Activity → Among the lines of the data, copy those that hold "class".

(Supplied data Opens)

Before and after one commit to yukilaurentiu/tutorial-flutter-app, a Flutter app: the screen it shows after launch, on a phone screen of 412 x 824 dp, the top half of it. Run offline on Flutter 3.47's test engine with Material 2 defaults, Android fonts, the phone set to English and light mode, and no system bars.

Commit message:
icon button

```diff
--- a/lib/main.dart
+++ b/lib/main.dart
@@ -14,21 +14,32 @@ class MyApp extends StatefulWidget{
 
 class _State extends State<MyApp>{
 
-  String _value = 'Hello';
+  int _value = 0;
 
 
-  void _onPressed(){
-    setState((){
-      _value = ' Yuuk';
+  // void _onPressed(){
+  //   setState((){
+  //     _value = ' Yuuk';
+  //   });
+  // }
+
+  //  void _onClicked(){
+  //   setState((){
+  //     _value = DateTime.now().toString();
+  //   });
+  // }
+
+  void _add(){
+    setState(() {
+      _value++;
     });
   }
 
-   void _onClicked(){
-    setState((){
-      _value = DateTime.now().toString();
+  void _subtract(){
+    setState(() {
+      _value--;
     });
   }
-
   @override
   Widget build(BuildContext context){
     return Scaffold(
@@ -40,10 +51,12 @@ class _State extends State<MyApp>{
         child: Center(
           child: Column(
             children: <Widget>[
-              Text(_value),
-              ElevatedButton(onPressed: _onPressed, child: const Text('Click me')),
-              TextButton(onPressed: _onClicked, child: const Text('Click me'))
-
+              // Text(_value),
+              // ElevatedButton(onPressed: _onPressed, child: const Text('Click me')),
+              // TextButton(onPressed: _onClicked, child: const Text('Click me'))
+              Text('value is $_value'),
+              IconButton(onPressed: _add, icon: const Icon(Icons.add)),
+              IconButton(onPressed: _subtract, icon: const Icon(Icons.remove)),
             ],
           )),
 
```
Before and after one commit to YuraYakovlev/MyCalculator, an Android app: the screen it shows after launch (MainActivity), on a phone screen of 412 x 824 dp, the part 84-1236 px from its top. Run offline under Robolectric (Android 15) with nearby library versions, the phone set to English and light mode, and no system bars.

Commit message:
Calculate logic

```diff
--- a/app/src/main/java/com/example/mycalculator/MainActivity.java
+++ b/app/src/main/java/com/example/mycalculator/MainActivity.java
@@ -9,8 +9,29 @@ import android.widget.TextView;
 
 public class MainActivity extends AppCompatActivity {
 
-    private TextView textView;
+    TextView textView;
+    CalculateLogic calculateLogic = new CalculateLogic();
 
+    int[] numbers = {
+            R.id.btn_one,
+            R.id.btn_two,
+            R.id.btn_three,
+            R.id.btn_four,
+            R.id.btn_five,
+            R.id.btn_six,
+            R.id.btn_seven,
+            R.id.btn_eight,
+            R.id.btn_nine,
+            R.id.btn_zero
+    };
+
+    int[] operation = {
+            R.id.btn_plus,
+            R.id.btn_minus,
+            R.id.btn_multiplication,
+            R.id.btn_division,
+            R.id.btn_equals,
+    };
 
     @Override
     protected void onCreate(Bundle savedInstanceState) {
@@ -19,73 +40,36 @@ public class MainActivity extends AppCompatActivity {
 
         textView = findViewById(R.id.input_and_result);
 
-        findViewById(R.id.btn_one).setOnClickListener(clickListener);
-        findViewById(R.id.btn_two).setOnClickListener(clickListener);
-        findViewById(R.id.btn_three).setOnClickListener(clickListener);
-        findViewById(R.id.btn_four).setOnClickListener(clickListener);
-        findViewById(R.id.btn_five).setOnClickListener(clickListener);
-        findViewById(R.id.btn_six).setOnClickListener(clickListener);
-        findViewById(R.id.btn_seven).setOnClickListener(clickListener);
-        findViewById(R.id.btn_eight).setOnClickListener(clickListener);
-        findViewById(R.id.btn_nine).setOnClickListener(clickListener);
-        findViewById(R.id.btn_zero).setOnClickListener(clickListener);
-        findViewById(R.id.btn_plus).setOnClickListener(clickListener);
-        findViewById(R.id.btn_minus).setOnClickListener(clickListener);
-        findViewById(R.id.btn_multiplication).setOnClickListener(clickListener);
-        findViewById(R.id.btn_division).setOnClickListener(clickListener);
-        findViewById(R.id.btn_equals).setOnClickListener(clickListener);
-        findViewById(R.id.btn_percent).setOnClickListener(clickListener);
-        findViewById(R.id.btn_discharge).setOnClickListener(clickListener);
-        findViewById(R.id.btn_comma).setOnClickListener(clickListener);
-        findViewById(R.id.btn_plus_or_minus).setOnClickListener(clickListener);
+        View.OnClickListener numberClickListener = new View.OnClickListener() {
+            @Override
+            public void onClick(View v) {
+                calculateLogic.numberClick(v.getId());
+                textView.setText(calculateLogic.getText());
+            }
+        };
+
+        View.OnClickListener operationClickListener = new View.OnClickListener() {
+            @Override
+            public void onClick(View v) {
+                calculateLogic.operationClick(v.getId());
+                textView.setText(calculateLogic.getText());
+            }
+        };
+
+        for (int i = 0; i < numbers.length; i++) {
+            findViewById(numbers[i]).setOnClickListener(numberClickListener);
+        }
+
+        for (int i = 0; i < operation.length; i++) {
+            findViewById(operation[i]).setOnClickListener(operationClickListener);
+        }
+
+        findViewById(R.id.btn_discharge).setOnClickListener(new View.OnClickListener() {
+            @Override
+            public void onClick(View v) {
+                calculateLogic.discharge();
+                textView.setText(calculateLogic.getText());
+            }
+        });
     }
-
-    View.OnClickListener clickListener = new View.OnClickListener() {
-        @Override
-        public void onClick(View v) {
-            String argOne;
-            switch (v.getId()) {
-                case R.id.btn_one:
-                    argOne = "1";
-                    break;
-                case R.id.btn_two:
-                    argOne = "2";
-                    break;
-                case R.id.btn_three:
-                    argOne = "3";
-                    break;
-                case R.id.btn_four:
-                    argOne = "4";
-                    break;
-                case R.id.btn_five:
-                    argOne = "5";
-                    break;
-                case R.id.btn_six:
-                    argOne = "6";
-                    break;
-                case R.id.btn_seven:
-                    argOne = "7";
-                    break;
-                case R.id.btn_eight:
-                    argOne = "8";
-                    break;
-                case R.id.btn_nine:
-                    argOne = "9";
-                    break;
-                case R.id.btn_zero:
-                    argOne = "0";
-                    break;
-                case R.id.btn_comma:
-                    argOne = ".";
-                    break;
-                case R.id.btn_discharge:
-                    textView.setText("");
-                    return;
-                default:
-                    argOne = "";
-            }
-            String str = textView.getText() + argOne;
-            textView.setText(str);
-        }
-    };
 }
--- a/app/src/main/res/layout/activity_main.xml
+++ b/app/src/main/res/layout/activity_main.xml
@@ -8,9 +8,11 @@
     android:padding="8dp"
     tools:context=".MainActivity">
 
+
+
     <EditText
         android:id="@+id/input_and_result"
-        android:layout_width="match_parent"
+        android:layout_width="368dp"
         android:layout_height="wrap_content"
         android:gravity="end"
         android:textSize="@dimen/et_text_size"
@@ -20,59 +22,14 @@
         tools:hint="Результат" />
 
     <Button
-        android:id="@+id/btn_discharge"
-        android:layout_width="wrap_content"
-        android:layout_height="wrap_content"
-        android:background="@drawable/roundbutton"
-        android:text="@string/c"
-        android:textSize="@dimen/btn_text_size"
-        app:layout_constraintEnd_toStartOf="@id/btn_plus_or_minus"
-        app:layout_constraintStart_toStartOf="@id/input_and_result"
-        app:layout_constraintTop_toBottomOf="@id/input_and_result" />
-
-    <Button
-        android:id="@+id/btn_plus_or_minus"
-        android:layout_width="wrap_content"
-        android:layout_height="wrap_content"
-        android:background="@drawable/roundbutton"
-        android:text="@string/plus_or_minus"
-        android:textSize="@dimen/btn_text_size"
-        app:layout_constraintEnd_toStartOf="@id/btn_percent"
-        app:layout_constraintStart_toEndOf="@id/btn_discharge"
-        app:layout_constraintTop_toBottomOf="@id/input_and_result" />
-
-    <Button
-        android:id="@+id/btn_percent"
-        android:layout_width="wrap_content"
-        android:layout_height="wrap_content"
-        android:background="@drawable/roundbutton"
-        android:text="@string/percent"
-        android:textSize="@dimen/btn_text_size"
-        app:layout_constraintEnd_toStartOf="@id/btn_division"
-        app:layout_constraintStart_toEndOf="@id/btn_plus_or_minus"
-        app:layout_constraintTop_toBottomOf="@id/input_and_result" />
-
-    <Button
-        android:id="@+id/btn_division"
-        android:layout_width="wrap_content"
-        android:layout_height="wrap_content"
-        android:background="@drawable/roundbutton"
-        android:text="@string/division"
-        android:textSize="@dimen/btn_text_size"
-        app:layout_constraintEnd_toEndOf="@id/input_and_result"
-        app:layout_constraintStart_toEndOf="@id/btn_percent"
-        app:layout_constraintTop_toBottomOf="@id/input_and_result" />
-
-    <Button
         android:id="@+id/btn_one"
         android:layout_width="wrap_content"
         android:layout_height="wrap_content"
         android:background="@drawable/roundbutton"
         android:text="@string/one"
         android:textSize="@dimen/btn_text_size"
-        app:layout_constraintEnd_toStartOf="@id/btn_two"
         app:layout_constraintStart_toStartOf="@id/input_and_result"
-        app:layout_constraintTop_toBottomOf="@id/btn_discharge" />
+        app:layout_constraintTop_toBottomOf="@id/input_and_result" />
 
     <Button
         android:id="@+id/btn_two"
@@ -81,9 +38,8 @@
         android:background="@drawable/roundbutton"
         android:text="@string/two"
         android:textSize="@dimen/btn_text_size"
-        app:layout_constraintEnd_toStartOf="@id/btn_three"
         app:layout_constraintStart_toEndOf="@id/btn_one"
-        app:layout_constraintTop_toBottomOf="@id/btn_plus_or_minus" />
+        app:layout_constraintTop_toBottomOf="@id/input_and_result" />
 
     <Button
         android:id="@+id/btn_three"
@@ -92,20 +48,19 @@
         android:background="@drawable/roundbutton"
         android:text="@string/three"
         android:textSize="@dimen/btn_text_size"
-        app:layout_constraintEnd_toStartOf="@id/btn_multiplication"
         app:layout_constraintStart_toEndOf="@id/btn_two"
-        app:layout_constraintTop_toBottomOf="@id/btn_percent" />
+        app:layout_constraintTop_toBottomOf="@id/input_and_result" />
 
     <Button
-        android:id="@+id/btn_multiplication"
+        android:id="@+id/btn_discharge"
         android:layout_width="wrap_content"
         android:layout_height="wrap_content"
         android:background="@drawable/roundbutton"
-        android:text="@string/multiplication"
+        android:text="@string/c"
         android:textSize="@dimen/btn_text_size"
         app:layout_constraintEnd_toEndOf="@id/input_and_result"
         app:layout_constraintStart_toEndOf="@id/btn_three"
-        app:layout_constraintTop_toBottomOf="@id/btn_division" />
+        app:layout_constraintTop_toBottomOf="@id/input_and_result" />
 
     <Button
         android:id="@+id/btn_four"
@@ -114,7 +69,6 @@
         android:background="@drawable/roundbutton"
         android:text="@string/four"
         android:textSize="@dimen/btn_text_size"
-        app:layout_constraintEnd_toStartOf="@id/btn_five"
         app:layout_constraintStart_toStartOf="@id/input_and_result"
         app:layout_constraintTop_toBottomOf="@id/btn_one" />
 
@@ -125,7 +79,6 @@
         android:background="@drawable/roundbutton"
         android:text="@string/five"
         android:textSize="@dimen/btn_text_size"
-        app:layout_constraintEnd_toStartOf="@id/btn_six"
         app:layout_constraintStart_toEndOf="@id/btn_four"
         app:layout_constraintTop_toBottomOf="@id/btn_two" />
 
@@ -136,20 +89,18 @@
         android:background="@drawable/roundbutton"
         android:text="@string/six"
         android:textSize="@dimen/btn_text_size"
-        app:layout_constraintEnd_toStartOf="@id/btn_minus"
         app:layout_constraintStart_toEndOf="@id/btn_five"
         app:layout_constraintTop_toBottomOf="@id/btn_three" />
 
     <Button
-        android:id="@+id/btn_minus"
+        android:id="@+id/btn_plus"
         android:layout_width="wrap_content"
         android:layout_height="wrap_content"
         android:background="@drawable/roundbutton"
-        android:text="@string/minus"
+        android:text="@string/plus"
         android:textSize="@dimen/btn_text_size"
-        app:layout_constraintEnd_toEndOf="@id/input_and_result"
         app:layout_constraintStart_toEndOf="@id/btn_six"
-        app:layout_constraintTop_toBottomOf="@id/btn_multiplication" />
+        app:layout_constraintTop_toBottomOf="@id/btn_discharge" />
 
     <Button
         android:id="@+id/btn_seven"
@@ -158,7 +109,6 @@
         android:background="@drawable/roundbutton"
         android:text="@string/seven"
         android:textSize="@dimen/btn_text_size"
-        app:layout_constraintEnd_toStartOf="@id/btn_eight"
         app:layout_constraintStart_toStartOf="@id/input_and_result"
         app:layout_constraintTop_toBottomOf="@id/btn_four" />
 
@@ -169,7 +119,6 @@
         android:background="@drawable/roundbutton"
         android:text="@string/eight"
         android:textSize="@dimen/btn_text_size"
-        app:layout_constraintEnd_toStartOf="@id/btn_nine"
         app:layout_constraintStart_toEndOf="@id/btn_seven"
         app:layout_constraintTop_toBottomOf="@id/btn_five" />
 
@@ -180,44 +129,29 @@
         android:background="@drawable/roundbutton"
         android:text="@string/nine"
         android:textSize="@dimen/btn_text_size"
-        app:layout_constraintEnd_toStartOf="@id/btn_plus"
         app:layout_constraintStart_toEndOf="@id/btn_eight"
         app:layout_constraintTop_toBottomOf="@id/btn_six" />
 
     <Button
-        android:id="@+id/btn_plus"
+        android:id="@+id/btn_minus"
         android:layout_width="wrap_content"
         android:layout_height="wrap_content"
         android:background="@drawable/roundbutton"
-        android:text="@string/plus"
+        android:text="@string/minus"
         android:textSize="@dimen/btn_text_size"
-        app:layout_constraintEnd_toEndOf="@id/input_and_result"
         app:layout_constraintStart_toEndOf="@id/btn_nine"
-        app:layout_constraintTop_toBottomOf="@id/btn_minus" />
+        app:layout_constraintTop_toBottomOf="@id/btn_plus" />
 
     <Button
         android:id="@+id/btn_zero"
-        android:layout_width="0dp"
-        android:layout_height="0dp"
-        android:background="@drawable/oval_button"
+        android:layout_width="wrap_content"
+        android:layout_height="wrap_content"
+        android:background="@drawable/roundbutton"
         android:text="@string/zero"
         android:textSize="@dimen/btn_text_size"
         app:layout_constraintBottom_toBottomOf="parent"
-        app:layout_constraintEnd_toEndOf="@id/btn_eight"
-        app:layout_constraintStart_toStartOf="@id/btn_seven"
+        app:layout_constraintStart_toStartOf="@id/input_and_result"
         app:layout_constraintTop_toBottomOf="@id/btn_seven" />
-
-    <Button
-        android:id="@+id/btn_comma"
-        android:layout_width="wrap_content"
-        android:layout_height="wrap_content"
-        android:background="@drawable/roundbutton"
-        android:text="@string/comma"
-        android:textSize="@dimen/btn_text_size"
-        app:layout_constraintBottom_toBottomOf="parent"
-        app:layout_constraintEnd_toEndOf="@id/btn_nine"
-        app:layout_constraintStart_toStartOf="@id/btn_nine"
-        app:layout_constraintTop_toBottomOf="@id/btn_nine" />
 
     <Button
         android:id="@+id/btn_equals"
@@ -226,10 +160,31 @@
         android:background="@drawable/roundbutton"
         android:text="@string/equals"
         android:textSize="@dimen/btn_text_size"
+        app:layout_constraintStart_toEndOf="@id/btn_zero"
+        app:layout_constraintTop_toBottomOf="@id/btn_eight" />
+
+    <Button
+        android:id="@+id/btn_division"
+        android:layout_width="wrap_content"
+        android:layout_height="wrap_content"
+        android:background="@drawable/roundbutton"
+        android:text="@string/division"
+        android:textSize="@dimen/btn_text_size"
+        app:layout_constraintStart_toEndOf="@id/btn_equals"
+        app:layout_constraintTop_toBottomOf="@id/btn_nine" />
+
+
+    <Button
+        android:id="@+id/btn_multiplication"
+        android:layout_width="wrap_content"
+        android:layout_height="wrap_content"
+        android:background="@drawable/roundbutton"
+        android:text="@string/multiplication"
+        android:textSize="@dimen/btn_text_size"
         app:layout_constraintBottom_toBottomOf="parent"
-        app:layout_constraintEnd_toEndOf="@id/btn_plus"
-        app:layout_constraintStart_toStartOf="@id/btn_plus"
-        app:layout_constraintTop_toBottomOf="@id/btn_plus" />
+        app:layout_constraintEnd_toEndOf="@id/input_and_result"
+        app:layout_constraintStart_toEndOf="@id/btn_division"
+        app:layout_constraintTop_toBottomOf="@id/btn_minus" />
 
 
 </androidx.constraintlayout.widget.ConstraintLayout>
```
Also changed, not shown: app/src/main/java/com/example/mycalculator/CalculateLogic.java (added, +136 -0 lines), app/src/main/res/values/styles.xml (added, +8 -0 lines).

(Supplied data Closes)

Answer section →
@@ -14,21 +14,32 @@ class MyApp extends StatefulWidget{
 class _State extends State<MyApp>{
@@ -40,10 +51,12 @@ class _State extends State<MyApp>{
 public class MainActivity extends AppCompatActivity {
@@ -19,73 +40,36 @@ public class MainActivity extends AppCompatActivity {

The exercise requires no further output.